Soon before the beginning of the current school year, Bob Graves, the Maine-Endwell High School Spartan Theater Company Director, was asked what they were going to present in 2015-2016. “Would it be another musical or a tragedy?” The questioner (which was not me) went on, “I really liked when you produced those little plays about peace.” Bob wasn’t yet sure what the company was going to do, so he honestly admitted, “we haven’t decided yet.”
Mr. Graves recounted this story in his introduction to this season’s first presentation, “Searching for Peace”, a collection of one-act plays and songs with peace as the central theme. He went on to say, and I paraphrase, “after thinking about all the current wars that are putting American lives at risk, maybe it is time to revisit the theme of peace.” I am glad he made that decision. Too often the courage to trumpet peace is drowned out by the false majesty of war.
The present production was very similar to the 2006 production, but had musical interludes and a couple of additional theatrical acts. The November 7th, 2015 performance was, depending on the piece, poignant, audacious and/or inspirational.
I also had the pleasure of seeing the production in 2006. This production was a reprise of the four original acts – “How Violence Is Ended”, “The Christmas Truce”, “When the Twins Went to War” and “The War Prayer”. The staging was different, but the text was the same. In the Buddhist legend, “How Violence Is Ended”, the clarion call was repeated, “Do not be short-sighted” (seek impulsive revenge) and “Do not be long-sighted” (hold grudges). “The Christmas Truce” recounts the spontaneous cessation of war on Christmas Eve by German and English troops during W.W.I. Hearing “Silent Night”, hauntingly sung, in German, offstage while the English trench soldiers become visibly mesmerized by its serenity was very powerful. The message of Mark Twain’s “The War Prayer” could not resonate more. In that act, a preacher in the pulpit is rallying the congregation to war through biblical passages and patriotic slogans when he is interrupted by a female messenger from God. She proceeds to translate the preacher’s uplifting rhetoric to its barbaric reality. After a prolonged silence of rapt understanding, the congregants declare her insane, and the preacher continues his sermon as the play ends.
During the interludes, talented musicians within the cast amplified the powerful content from the dramatic acts.

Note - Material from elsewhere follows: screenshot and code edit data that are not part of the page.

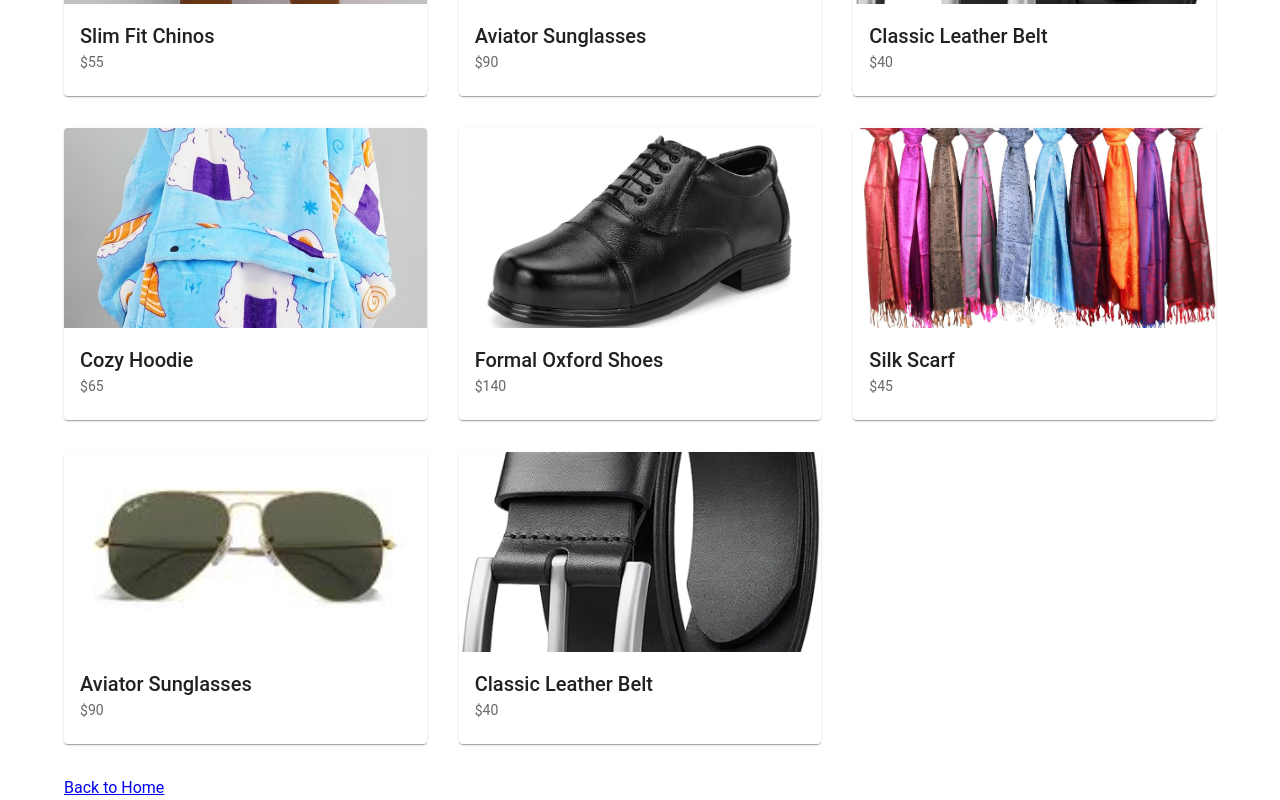
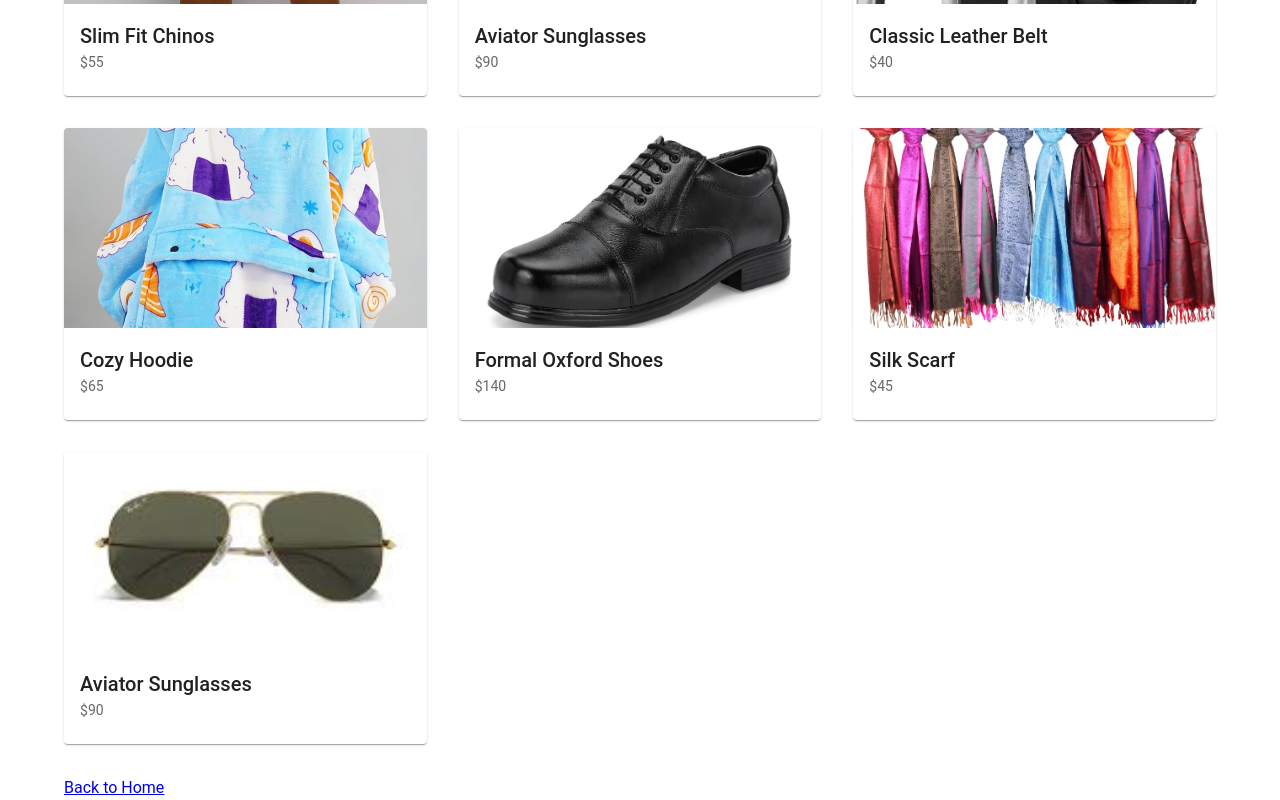
Before and after one commit to softwareops-mayank-goyal/UnitTestProject, a React (Create React App) app: page /shop in a window 1280 px wide. Shown: the part 962-1762 px from the top of the page. Built offline with nearby package versions, Linux system fonts and the light colour scheme.

Commit message:
Remove duplicate 'Classic Leather Belt' entry
Removed duplicate entry for 'Classic Leather Belt' in mock data.

```diff
--- a/src/data/mockData.js
+++ b/src/data/mockData.js
@@ -16,6 +16,5 @@ export const products = [
   { id: 10, name: 'Cozy Hoodie', price: 65, image: require('../assets/CozyHoodie.jpg') },
   { id: 11, name: 'Formal Oxford Shoes', price: 140, image: require('../assets/FormalShoes.jpg') },
   { id: 12, name: 'Silk Scarf', price: 45, image: require('../assets/SilkScarf.jpg') },
-  { id: 13, name: 'Aviator Sunglasses', price: 90, image: require('../assets/AviatorSunglasses.jfif') },
-  { id: 14, name: 'Classic Leather Belt', price: 40, image: require('../assets/LeatherBelt.jpg') },
+  { id: 13, name: 'Aviator Sunglasses', price: 90, image: require('../assets/AviatorSunglasses.jfif') }
 ];
```
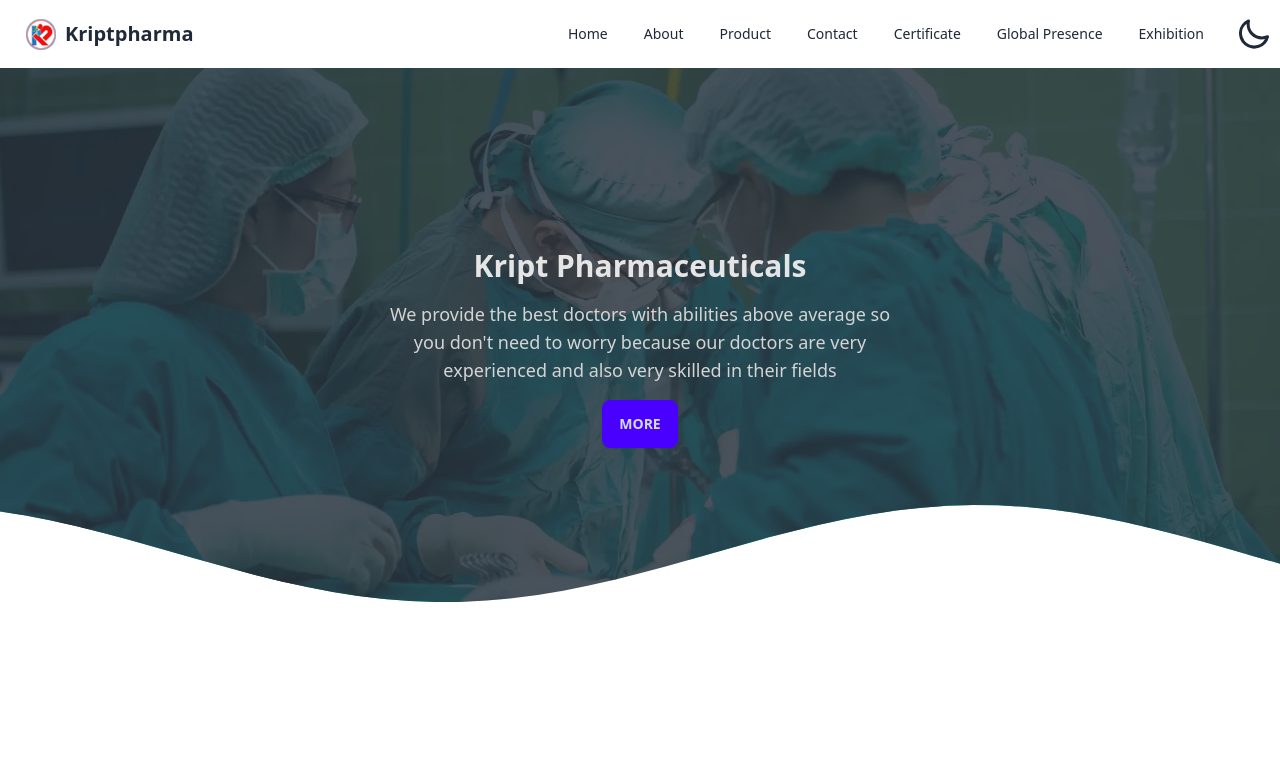
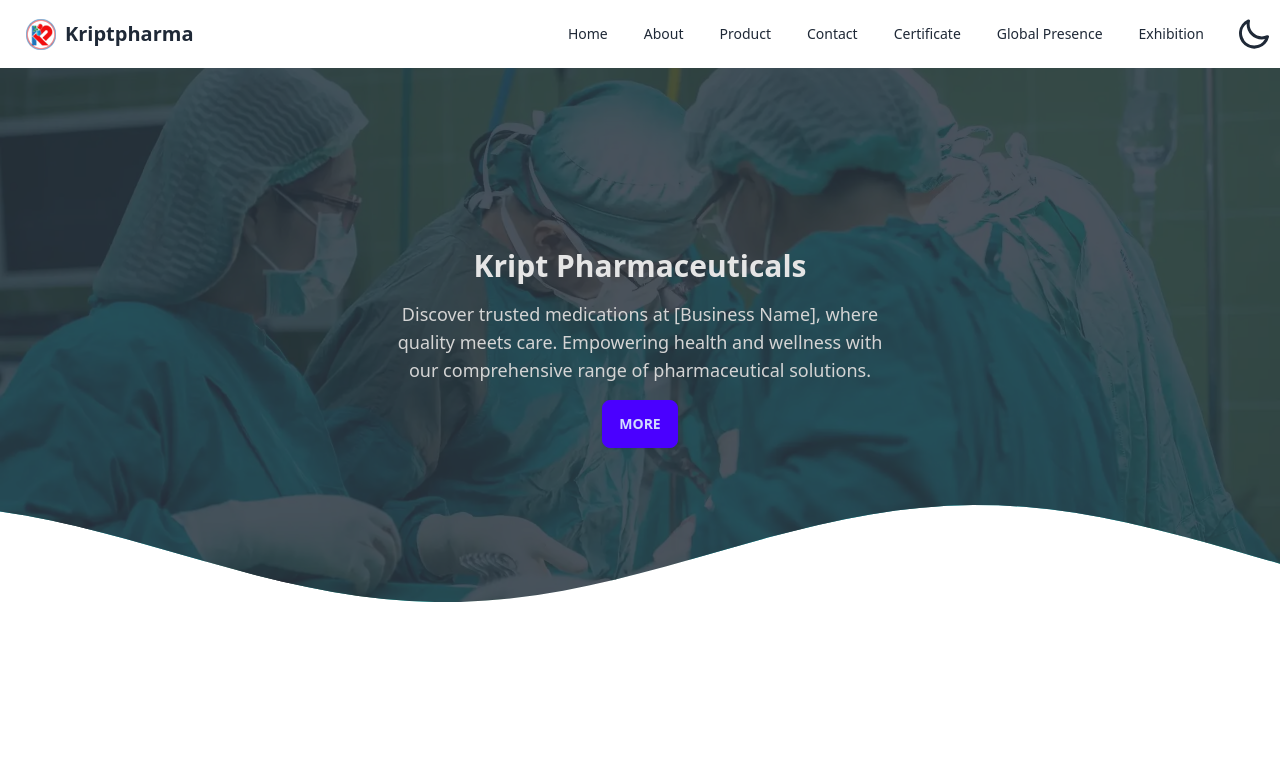
Before and after one commit to decipher-cs/kriptpharma, a React (Vite) app: page / in a window 1280 px wide. Shown: the top 775 px of the page. Built offline with nearby package versions, Linux system fonts and the light colour scheme.

Commit message:
updated intro in hero sectio

```diff
--- a/src/routes/index.lazy.tsx
+++ b/src/routes/index.lazy.tsx
@@ -100,9 +100,9 @@ const Hero = () => {
                         Kript Pharmaceuticals
                     </h1>
                     <p className="max-w-[50ch] text-sm leading-relaxed text-neutral-300 md:text-lg">
-                        We provide the best doctors with abilities above average
-                        so you don't need to worry because our doctors are very
-                        experienced and also very skilled in their fields
+                        Discover trusted medications at [Business Name], where
+                        quality meets care. Empowering health and wellness with
+                        our comprehensive range of pharmaceutical solutions.
                     </p>
                     <a
                         role="button"
```
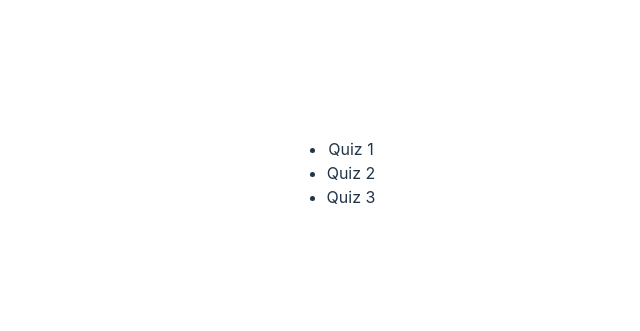
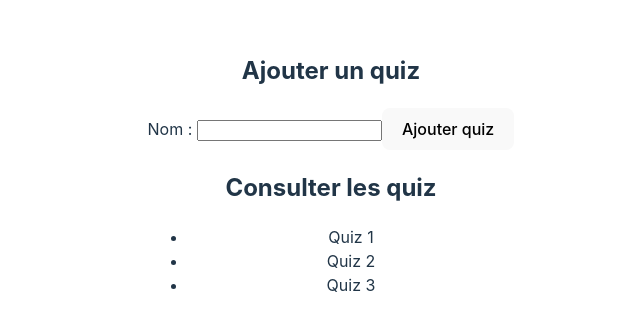
Before and after one commit to amelie-brizard/TP-note-2-archi-log, a Vue app in the folder projetquiz/: page / in a window 1280 px wide. Shown: the part 227-558 px from the top of the page, without its empty margins (309-949 px from the left). Built offline with nearby package versions, Linux system fonts and the light colour scheme.

Commit message:
Ajout d'un quiz

```diff
--- a/projetquiz/index.html
+++ b/projetquiz/index.html
@@ -2,7 +2,6 @@
 <html lang="en">
   <head>
     <meta charset="UTF-8" />
-    <!-- <link rel="icon" type="image/svg+xml" href="/vite.svg" /> -->
     <meta name="viewport" content="width=device-width, initial-scale=1.0" />
     <title>App Quiz</title>
   </head>
--- a/projetquiz/src/App.vue
+++ b/projetquiz/src/App.vue
@@ -3,7 +3,9 @@ import QuizItem from './components/QuizItem.vue';
 </script>
 
 <template>
+  <div>
     <QuizItem :quizs="quizs" />
+  </div>
 </template>
 
 <script>
--- a/projetquiz/src/components/QuizItem.vue
+++ b/projetquiz/src/components/QuizItem.vue
@@ -1,9 +1,18 @@
 <template>
     <div>
+        <h2>Ajouter un quiz</h2>
+        <label for="name">Nom : </label>
+        <input type="text" id="name" v-model="name">
+        <button @click="ajoutQuiz(name)">Ajouter quiz</button>
+    </div>
+    <div>
+        <h2>Consulter les quiz</h2>
         <ul>
             <li v-for="quiz in quizs" :key="quiz.id" @click="questions(quiz)">{{ quiz.name }}</li>
         </ul>
         <div v-if="selectedQuiz">
+            <button>Supprimer</button>
+            <button>Modifier</button>
             <h2>{{ selectedQuiz.name }}</h2>
             <ol>
                 <li v-for="question in selectedQuizQuestions" :key="question.intitule">
@@ -41,6 +50,14 @@ export default {
     methods: {
         questions(quiz) {
             this.selectedQuiz = quiz;
+        },
+        ajoutQuiz(nameQuiz) {
+            let newQuiz = {
+                id: this.quizs.length + 1,
+                name: nameQuiz,
+                questions: []
+            };
+            this.quizs.push(newQuiz);
         }
     },
     computed: {
```
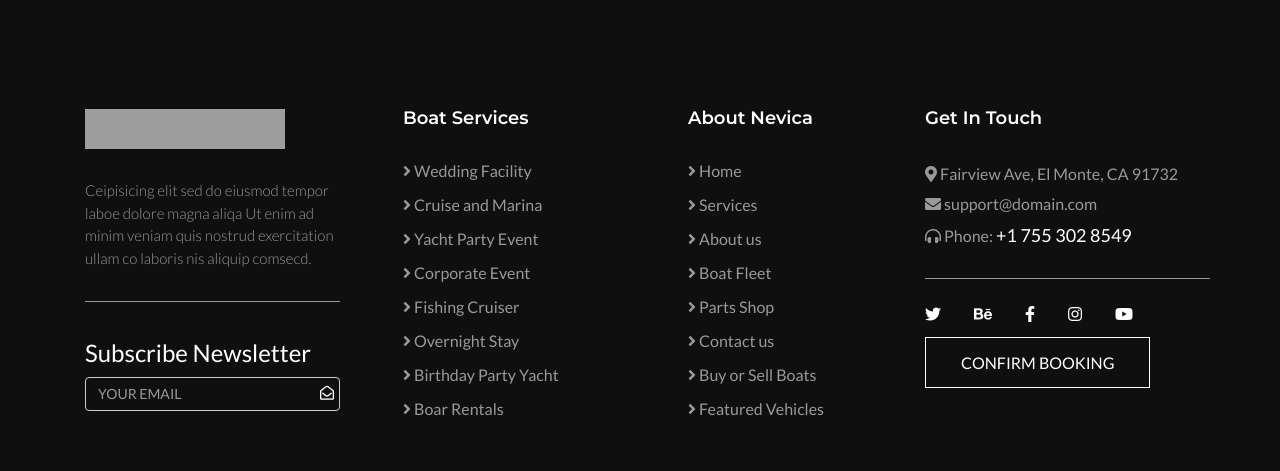
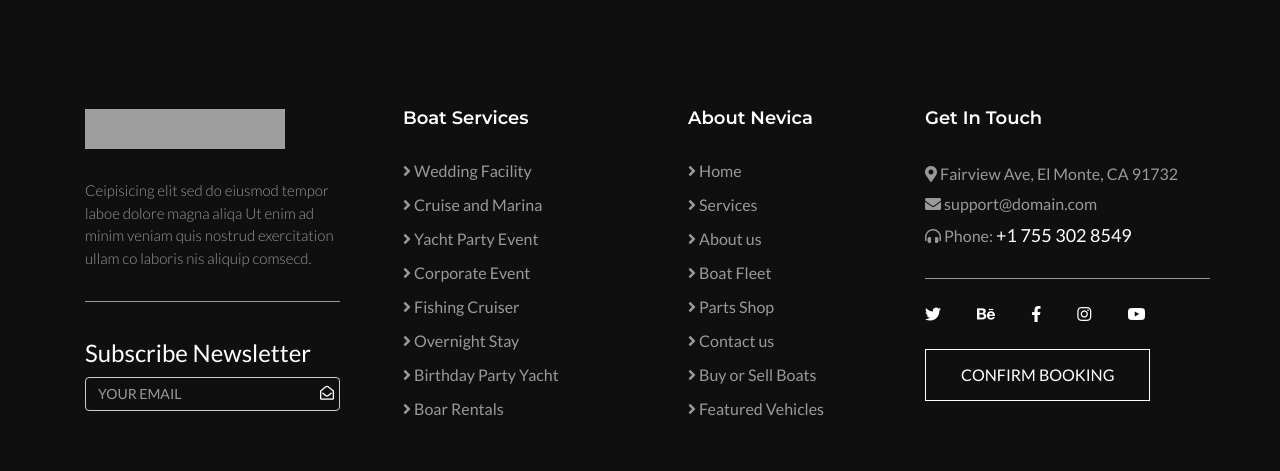
Before and after one commit to lanhlung086/T2009M_WEB, a PHP site: page /Laps6.html in a window 1280 px wide. Shown: the part 1900-2371 px from the top of the page. Run offline with PHP 8.4, Linux system fonts and the light colour scheme; some libraries are stand-ins or nearby versions; grey boxes are pictures that could not be loaded.

Commit message:
update css lap6

```diff
--- a/CSS/LapS6.css
+++ b/CSS/LapS6.css
@@ -264,18 +264,21 @@ input:focus{
     font-size: 18px;
     color: white;
 }
+.list-contact ul{
+    margin: 25px 0;
+}
 .list-contact_icon{
     list-style: none;
     color: white;
     margin: 25px 0;
-    display: inline-block;
 }
 .list-contact_icon li{
-    float: left;
     padding-right: 33px;
+    display: inline-block;
 }
 .button-booking{
     background-color: #0f0f0f;
     border: 1px solid #fff;
     padding: 15px 35px;
+    display: inline-block;
 }
```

A faculty member sang, in French, a WWI protest song (while a translation was shown simultaneously) that included the words, “President, if blood be shed, let it be yours.” John Lennon’s “Imagine” and “Let It Be” were sung to echo the non-violent sentiment of the production. The evening ended with the entire cast and audience singing Lennon’s “Give Peace a Chance”.
We all do have to participate in giving peace a chance. This production surely helped us see and hear how.
Review by Tim Wolcott